Lavinia Nathan is Ngā Puhi and Ngāti Whātua descent and has been a member of the Board since 2002. She has a background in the corrections environment and senior management experience. She has worked extensively with recidivist offenders, initially as a probation officer, then in psychological services and for the last four years as manager of the Te Piriti Special Treatment Unit at Auckland Prison.
Jim Thomson has been a member of the Board since 2002 and lived and worked in a number of countries before settling in New Zealand. He was previously a Service Manager for the Community Probation Service from 1997-2002 with responsibility for home detention in Christchurch. He was the Community Probation Service member of the Rolleston and Christchurch District Prisons Boards.
Robin Wilson has been a member of the Board since 2002. He retired as General Manager of New Zealand Children and Young Persons Service in 1994 after more than 22 years in Social Welfare. During this time he had responsibility at various levels for juvenile justice, including the management of institutions for young offenders. He also played a role in developing culturally appropriate services for Māori and Pacific people. Mr Wilson has a detailed knowledge of prison administration.
Members (new appointees)
Michael Christensen has had a career spanning a variety of positions including Chief Executive of a kiwifruit distribution company, 10 years in the real estate industry and nine years with the New Zealand Police, retiring with the rank of sergeant. He currently works as a line-haul driver for a transport company. Mr Christensen is a Justice of the Peace and is a former Chairperson of the now disestablished Bay of Plenty Legal Services Committee.

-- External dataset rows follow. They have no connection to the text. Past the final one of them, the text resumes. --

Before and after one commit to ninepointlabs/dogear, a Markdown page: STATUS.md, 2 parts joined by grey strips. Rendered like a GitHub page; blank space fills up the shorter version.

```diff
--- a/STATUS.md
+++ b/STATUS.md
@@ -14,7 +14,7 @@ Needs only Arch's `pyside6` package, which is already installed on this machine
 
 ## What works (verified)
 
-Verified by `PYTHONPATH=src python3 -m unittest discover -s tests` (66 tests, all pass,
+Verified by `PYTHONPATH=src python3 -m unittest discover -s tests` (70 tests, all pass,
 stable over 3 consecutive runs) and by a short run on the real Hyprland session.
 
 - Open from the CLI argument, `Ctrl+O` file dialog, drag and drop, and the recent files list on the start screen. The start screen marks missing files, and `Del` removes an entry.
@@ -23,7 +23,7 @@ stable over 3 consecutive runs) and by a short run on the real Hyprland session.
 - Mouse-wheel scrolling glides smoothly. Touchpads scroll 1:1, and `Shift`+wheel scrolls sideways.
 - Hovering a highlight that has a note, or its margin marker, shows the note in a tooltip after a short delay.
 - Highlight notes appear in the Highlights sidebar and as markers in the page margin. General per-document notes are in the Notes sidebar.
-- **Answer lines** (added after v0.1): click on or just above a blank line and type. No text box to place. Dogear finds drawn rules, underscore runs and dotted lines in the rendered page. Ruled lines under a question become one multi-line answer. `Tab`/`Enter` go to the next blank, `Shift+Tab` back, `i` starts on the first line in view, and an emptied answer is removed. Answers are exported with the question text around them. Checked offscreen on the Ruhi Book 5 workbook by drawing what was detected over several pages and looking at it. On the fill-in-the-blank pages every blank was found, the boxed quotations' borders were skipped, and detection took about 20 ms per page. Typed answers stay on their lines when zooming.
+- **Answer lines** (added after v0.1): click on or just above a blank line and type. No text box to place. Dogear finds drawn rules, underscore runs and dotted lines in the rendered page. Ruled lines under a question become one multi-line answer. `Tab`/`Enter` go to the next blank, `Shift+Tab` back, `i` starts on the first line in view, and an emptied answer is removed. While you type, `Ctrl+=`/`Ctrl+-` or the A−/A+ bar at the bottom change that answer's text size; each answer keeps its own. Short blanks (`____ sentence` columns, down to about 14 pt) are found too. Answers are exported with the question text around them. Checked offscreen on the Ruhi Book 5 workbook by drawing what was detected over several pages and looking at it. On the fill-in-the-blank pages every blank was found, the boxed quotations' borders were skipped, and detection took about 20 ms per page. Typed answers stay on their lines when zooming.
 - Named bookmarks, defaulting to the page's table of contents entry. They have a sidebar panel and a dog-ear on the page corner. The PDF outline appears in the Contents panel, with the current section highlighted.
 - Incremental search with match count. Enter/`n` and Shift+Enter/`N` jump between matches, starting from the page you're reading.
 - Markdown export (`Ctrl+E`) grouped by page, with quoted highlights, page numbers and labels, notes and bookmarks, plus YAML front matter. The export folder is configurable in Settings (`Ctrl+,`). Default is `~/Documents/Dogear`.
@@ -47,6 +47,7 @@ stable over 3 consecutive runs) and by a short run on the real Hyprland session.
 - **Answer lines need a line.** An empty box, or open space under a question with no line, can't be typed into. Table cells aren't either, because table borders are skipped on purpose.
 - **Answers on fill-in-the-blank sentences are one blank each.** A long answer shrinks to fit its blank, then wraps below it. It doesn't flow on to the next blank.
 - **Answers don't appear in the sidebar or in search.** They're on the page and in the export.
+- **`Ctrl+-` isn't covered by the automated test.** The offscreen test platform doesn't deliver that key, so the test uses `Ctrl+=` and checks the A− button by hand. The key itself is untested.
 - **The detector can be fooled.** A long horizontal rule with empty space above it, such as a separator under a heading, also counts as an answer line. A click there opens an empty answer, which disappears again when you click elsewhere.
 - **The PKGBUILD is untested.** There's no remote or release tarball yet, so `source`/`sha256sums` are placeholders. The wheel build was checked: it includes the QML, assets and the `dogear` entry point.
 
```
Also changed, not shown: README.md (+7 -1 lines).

Stephen Paul has been employed as a Reintegration Coordinator, Te Piriti Special Treatment Unit at Auckland Prison since 2006. In this role he has regularly contributed to Parole Board reports. He has previously spent 28 years in the Royal New Zealand Navy and from 1997 to 2004 provided cultural advice and support to successive Chiefs of the Defence Force and other senior military officers. His tribal affiliations are to Nga Puhi, Ngāti Kahu, Te Aupouri and Ngāti Kuri.
Alick Shaw works as a member and director on the boards of Crown Entities, Council Controlled Organisations and sits as an independent commissioner in Resource Management Act hearings under the jurisdiction of the Wellington City Council. He is also extensively involved in voluntary, sporting, cultural and community organisations and privately held companies. Mr Shaw served three terms as a Wellington City Councillor, six years of which he was the Deputy Mayor.
Kathryn Snook has
practised law for nearly 20 years both in private practice
and as an in-house solicitor in the public sector. Her most
recent employment was with Minter Ellison Rudd Watts from
2008 to 2010 and with the Office of Treaty Settlements,
Ministry of Justice from 2004 to 2008. She has a sound
knowledge of the criminal justice